About this exercise >> Match the string "import" against each line below, and copy every line that matches.

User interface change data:
'''
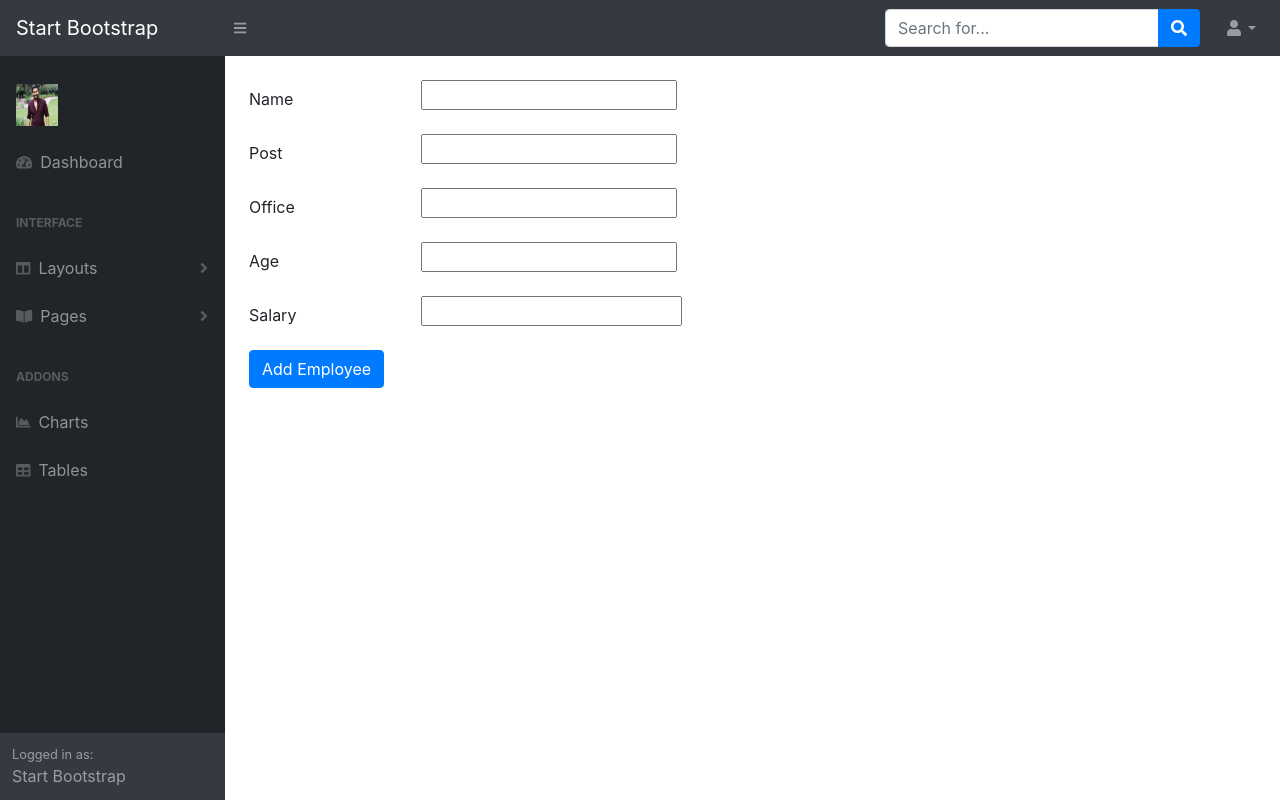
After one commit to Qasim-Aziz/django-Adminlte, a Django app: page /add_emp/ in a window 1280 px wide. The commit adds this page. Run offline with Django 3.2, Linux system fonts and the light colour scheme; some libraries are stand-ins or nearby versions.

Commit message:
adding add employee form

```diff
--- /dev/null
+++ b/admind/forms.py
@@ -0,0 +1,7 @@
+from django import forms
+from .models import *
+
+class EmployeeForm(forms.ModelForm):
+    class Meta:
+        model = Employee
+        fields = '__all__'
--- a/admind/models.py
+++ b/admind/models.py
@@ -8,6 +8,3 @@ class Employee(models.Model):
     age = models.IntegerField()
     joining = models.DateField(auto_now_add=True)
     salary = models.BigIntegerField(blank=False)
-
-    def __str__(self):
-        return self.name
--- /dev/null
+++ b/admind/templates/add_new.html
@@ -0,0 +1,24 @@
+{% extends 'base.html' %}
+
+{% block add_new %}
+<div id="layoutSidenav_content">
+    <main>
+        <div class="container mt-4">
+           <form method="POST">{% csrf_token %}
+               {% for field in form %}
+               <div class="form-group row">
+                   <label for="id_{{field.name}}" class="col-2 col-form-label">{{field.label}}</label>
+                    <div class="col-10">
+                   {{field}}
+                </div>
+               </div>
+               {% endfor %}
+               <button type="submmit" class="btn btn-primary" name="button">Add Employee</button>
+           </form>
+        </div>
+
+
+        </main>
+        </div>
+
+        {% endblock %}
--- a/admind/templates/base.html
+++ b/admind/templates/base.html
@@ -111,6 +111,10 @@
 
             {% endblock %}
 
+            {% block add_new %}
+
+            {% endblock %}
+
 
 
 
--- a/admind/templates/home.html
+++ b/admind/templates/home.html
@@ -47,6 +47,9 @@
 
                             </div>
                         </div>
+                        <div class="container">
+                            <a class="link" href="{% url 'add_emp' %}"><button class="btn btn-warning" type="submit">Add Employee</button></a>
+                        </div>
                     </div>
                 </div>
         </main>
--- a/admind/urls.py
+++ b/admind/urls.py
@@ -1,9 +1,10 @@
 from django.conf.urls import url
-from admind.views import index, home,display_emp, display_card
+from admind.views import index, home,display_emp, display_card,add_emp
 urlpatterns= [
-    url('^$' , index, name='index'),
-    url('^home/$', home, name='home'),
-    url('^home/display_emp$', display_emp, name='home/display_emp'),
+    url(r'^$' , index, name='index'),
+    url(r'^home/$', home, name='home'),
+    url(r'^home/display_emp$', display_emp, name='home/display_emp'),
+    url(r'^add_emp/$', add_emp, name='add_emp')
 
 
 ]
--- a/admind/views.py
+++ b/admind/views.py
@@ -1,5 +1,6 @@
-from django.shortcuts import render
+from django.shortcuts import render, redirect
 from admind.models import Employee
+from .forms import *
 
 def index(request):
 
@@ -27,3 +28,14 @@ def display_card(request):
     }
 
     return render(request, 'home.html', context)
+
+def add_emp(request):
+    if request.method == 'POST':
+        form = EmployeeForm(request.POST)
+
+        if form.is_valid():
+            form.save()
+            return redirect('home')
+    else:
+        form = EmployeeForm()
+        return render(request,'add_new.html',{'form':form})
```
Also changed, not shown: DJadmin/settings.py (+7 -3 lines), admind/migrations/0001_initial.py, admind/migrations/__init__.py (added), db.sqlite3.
'''
'''
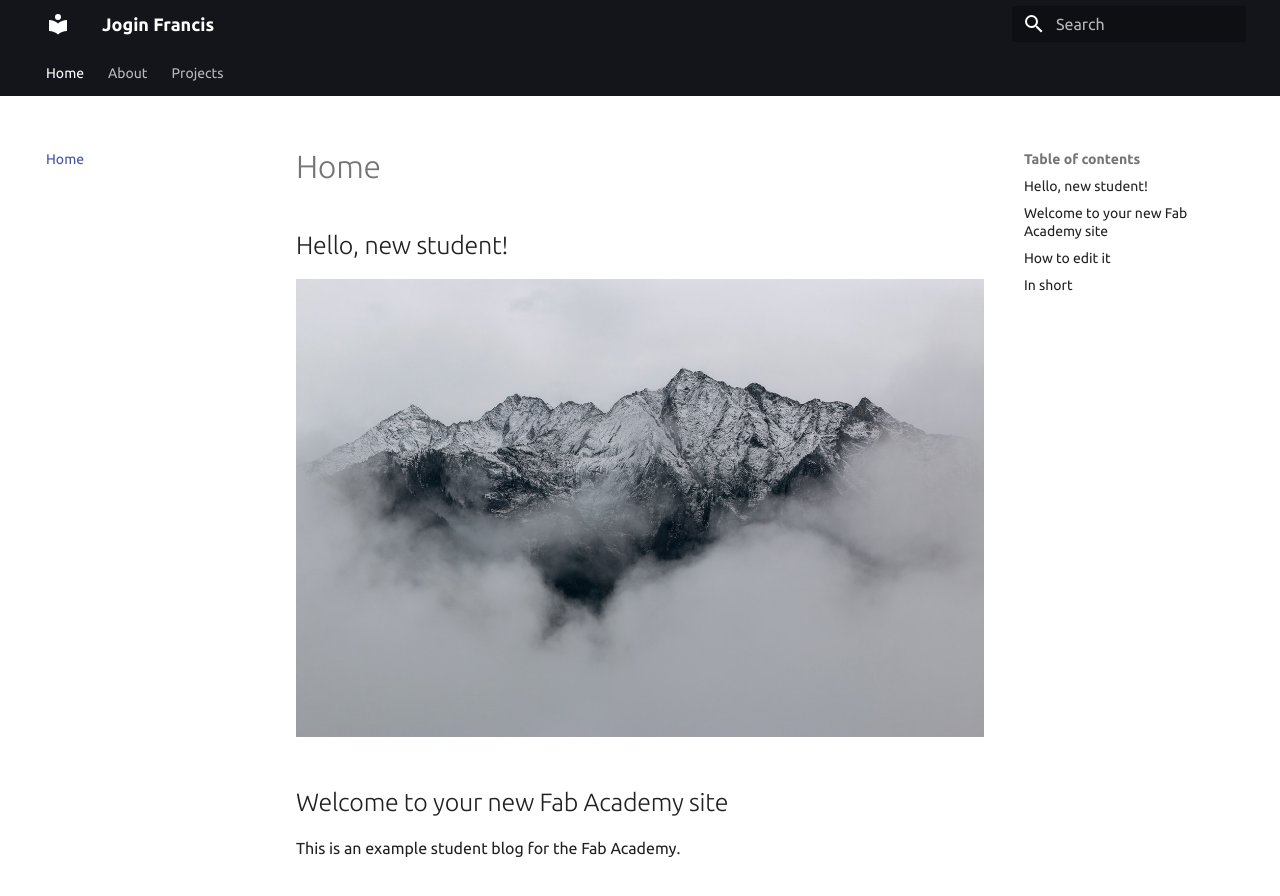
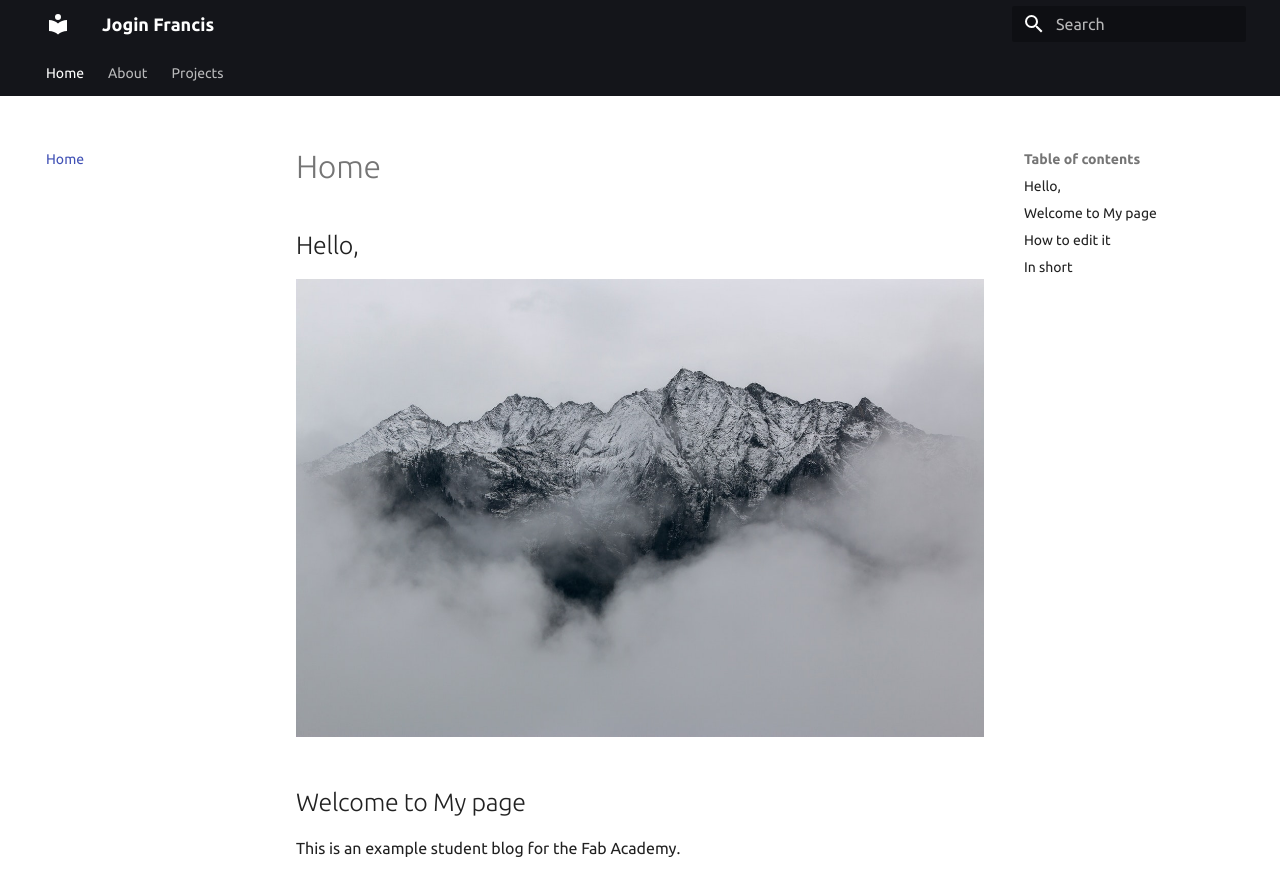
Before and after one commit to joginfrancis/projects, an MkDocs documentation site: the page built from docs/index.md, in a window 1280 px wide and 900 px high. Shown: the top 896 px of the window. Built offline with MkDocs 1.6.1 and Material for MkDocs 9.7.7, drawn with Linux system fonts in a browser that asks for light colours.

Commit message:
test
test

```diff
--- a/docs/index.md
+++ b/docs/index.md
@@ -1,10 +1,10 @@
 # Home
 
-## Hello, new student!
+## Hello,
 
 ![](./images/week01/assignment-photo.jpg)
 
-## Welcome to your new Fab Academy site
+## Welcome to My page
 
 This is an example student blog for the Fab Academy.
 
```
'''
'''
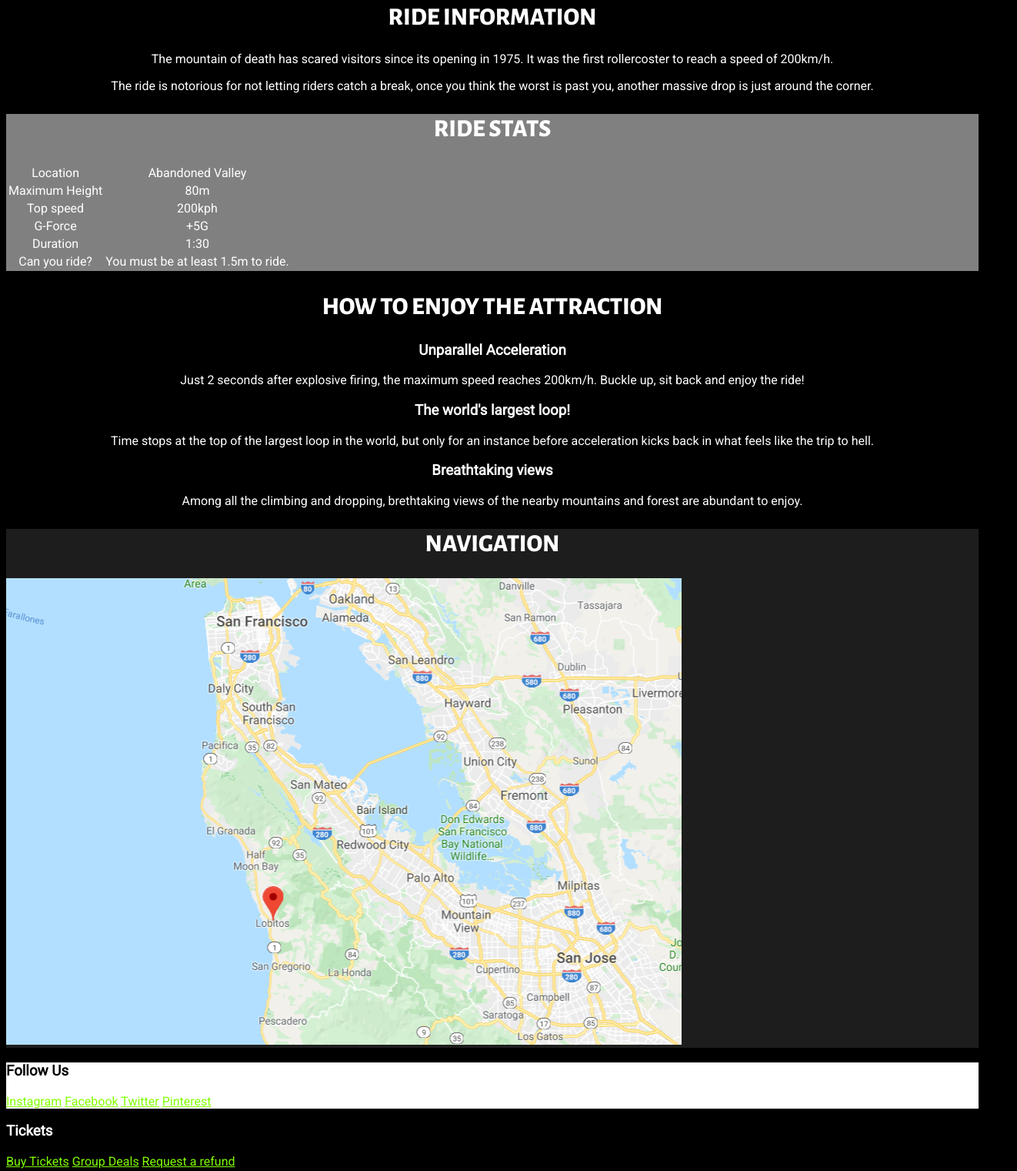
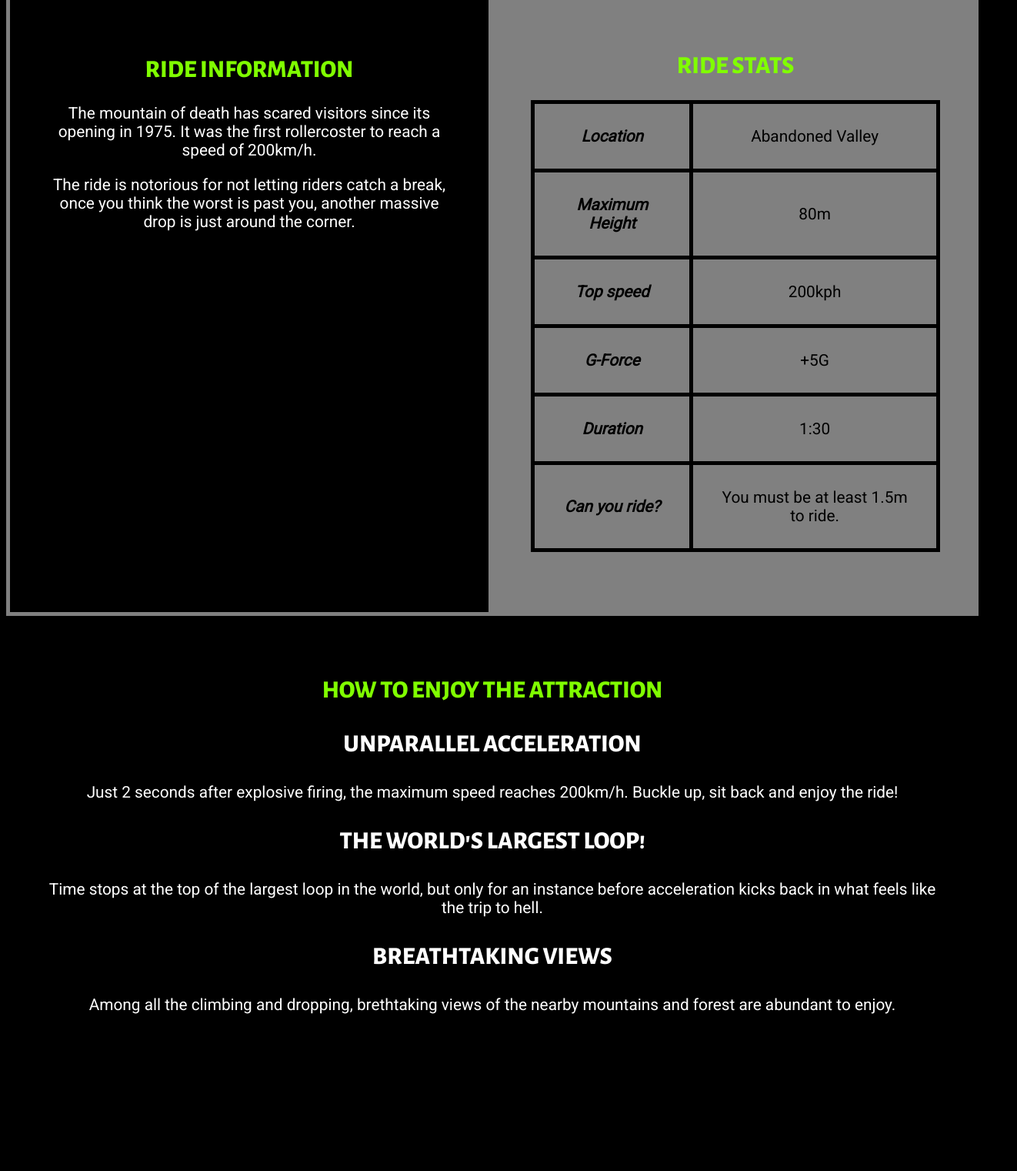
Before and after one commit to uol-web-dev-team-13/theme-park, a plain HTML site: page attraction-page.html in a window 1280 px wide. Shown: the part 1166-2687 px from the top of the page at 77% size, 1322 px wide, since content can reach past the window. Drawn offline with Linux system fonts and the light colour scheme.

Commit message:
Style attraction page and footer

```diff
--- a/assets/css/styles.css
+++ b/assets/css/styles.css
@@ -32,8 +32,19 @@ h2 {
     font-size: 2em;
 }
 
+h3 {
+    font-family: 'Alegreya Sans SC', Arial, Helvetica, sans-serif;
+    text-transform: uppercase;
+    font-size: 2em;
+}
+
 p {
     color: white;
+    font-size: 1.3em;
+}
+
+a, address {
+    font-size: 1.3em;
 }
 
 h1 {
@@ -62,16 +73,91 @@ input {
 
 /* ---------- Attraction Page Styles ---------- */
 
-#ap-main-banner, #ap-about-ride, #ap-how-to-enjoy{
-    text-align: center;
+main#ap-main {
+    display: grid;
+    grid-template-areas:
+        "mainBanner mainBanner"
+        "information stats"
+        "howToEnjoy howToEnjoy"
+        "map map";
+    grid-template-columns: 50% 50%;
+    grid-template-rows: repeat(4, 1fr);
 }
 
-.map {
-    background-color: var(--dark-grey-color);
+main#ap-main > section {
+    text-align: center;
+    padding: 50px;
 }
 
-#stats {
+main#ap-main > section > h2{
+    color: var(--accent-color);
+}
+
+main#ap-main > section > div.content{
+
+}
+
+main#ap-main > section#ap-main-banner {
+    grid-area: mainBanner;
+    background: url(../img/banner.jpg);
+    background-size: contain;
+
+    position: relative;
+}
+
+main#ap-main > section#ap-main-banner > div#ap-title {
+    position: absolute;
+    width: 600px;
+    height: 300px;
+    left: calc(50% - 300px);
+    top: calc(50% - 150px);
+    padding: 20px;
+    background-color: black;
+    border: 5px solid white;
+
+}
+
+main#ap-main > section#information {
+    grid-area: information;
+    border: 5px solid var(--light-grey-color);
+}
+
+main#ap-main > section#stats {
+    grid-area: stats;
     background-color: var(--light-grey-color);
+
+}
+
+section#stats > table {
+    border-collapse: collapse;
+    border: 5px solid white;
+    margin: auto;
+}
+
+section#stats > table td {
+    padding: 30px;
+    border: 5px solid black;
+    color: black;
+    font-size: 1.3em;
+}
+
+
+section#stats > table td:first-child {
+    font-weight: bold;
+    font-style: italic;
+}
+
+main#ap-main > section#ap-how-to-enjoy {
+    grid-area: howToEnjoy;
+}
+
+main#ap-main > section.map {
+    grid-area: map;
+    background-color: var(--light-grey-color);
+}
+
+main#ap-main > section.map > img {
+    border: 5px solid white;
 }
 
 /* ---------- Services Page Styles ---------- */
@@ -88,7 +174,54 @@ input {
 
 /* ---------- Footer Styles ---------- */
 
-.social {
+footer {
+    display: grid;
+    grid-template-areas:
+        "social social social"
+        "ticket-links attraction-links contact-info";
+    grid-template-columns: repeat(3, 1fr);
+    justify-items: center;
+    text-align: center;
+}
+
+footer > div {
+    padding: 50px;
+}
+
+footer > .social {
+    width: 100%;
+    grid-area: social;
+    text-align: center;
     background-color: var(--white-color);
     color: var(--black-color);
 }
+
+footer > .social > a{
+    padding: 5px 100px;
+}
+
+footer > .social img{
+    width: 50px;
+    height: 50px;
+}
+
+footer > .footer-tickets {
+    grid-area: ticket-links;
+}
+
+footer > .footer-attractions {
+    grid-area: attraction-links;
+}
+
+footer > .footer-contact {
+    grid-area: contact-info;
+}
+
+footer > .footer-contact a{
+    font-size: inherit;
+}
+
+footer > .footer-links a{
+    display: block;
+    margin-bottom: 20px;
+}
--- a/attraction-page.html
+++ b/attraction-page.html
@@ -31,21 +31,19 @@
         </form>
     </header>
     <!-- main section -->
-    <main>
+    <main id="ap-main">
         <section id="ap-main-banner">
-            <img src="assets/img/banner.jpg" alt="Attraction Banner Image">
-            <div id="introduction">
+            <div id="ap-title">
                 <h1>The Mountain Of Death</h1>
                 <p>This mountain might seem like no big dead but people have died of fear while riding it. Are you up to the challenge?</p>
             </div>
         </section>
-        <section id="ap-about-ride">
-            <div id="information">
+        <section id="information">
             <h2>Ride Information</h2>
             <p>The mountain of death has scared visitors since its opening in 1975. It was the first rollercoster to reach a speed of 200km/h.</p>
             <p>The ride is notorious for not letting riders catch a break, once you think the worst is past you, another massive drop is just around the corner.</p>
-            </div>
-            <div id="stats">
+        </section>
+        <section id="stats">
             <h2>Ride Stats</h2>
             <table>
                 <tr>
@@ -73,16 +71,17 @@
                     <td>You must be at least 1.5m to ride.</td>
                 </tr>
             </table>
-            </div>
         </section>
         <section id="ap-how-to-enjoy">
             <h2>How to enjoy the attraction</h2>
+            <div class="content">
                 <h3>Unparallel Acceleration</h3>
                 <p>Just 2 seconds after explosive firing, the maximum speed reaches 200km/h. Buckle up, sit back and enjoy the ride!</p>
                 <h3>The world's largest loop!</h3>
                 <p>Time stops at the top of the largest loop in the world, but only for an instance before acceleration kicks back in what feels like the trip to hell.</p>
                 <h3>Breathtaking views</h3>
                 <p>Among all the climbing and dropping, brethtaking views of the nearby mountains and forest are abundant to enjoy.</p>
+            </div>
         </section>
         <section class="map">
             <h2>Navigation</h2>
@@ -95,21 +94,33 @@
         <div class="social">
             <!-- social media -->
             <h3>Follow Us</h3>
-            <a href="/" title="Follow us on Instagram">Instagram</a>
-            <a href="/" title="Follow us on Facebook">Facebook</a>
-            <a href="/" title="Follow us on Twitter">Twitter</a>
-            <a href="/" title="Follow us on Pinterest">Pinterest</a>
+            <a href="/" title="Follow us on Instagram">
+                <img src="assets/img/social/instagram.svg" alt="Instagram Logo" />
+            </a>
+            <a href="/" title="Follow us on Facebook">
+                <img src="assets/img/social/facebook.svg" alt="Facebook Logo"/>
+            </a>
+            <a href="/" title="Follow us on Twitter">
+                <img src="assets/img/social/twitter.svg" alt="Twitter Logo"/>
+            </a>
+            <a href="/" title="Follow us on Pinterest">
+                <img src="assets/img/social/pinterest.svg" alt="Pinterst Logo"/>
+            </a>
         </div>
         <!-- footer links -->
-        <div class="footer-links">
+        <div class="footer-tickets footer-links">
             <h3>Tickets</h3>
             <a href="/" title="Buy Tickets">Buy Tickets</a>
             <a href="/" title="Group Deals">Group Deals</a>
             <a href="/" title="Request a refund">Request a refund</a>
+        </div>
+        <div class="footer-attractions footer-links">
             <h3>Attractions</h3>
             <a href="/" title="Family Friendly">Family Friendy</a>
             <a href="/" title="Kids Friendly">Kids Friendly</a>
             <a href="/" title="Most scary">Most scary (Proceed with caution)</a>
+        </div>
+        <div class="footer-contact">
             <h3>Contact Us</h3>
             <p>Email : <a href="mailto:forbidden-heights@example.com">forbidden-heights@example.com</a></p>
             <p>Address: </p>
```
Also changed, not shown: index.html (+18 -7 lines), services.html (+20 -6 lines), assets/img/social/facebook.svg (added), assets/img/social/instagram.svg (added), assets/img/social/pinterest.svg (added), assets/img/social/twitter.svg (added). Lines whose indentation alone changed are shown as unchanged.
'''
Exercise output >>
+from django import forms
+from .models import *
 from django.conf.urls import url
-from admind.views import index, home,display_emp, display_card
+from admind.views import index, home,display_emp, display_card,add_emp
-from django.shortcuts import render
+from django.shortcuts import render, redirect
 from admind.models import Employee
+from .forms import *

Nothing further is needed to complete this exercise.